The standard nested PCR involves a critical step, passage of the PCR product from the first reaction round of amplification to the second reaction round.21 False positives caused by contamination easily occur using PCR.22 In the United States, Kaposi's sarcoma is at least 20,000 times more common in persons with acquired immunodeficiency syndrome than in the general population and 300 times more common than in other immunosuppressed groups23; thus, KSHV infection is strongly related to immunodeficiency of the host,2,4,24 and with rare exceptions,7,8 KSHV has not been detected in nonimmunosuppressed individuals.

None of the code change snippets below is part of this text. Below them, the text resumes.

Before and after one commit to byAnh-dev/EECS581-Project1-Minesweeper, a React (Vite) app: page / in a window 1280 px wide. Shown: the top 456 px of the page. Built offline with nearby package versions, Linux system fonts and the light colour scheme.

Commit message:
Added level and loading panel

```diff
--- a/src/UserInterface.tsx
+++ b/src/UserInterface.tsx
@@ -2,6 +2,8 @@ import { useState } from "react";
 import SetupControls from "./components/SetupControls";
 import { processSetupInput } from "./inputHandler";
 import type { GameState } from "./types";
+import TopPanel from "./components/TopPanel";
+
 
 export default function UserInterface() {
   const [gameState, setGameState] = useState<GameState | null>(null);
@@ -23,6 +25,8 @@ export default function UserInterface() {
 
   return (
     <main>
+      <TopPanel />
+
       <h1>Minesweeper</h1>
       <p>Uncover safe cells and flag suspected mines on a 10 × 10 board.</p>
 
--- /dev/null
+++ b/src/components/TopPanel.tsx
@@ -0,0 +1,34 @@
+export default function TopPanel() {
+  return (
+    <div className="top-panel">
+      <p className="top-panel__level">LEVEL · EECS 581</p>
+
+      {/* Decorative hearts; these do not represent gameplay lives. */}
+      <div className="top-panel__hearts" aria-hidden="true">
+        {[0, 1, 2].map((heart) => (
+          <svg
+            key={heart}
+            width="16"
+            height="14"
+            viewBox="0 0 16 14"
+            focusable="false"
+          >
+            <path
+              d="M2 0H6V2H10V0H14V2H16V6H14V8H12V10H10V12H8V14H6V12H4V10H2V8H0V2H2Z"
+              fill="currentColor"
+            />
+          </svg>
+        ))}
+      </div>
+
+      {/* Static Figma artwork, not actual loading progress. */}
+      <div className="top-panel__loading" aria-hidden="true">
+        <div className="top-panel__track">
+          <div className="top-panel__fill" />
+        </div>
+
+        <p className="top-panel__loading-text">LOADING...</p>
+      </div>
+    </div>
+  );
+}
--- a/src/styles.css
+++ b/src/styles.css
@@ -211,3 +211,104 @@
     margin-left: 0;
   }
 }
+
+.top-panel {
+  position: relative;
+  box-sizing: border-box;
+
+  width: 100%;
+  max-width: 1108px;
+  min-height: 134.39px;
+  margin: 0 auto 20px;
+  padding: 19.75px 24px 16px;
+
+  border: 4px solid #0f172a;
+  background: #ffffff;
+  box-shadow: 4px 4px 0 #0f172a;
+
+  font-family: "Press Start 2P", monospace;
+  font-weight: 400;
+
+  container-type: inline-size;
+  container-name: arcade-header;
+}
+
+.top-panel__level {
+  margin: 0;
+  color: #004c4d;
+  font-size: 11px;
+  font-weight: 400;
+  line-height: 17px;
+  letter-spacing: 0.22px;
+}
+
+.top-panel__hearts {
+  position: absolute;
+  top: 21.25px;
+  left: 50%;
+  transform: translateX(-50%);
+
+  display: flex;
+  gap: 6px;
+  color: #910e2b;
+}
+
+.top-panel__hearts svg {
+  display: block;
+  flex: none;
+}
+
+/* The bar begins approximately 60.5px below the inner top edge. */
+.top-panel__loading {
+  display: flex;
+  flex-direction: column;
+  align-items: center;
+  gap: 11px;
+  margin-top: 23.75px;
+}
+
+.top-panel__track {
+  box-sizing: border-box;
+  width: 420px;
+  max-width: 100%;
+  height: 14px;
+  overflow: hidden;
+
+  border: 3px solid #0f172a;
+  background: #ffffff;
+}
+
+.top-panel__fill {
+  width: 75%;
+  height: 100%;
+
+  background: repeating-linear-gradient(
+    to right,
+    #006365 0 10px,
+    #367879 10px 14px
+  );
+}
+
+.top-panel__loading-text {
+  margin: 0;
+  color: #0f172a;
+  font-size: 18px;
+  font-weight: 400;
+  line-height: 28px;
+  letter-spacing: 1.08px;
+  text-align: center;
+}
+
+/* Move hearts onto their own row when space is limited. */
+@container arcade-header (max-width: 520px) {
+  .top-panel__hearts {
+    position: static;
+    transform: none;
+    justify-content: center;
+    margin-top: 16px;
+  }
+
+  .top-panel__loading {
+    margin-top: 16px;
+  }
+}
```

Therefore, our results argue against the suggestion that KSHV is a widespread virus in urogenital tissues of healthy individuals.
Supported in part by grants from the National Institutes of Health (DK42792 and CA 42710), the Concern and Cap Cure Foundation, and the Parker Hughes Trust. H.P.K. is a member of the Jonsson Comprehensive Cancer Center and holds the Mark Goodson Chair in Oncology Research.
Address reprint requests to Taizo Tasaka, MD, Cedars Sinai Medical Center, 5th Floor Davis Research Bldg, 8700 Beverly Blvd, Los Angeles, CA 90048.